When, years ago, Vancouverites paved over the dirt service lanes behind their homes to prevent their cars from getting muddy, they didn’t think about how that might affect stormwater runoff. Now, not only does rainwater- during heavy storms- mix with sewage and flow untreated directly into the Pacific, but the pavement prevents any natural filtering to take place.
Now, in an effort to correct this mistake and to create more urban green space, the city is giving some laneways the “Country Lane” treatment. “The “Country Lane” alternative provides the functionality of an improved surface for vehicles yet maintain the ambiance of country living through the use of pavers, grass and other landscaped features.”
Basically they rip up the wall-to-wall asphalt and put in thin strips of pavement for car tires surrounded by pavers and/or grass with structural support (Golpha plastic grids to prevent soil and grass compaction and rutting). It is not extremely high tech, but is innovative for an urban environment and the pilot project won the American Public Works Association’s 2003 Technical Innovation Award.
While the traditional completely paved roads prevent any absorption of rainwater runoff, the country lane design allows more than 90% of rainwater to be absorbed directly into the ground.
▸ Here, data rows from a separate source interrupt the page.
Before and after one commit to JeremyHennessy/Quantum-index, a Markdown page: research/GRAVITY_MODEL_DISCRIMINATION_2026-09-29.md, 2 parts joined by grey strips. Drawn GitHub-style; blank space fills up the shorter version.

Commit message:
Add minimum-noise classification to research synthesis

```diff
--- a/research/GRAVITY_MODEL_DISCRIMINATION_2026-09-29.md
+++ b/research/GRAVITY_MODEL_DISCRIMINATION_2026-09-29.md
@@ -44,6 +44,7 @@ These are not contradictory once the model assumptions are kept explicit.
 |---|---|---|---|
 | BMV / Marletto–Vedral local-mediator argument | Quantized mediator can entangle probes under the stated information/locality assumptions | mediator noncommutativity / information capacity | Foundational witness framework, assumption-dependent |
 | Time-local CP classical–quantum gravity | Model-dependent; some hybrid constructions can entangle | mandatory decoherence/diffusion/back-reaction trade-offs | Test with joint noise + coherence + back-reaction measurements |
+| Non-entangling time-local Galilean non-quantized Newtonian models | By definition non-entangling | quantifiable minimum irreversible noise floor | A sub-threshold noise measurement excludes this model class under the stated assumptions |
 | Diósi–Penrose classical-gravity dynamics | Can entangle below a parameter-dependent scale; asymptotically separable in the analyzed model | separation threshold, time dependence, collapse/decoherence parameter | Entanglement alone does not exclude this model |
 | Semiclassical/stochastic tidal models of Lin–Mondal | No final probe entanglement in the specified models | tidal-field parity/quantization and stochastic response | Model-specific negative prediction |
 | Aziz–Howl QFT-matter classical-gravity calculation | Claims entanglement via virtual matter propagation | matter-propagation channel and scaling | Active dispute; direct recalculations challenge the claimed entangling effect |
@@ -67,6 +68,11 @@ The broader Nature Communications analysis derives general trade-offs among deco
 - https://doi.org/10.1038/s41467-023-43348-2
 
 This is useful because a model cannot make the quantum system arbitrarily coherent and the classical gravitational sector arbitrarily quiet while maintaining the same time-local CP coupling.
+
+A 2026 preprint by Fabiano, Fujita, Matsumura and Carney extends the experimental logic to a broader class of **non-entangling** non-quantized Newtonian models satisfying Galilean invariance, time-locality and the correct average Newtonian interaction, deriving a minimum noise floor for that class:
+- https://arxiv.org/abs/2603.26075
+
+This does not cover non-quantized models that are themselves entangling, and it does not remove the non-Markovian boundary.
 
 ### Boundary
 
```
This not only prevents runoff from entering the sewage system and causing overflows, but it also means more urban vegetation.
In this video, we visited one of Vancouver’s country lanes where Ken Nguyen from the city’s Streets Design Branch showed us the technical specs and one resident explained how the whole neighborhood had been cleaned up by this “thin park”.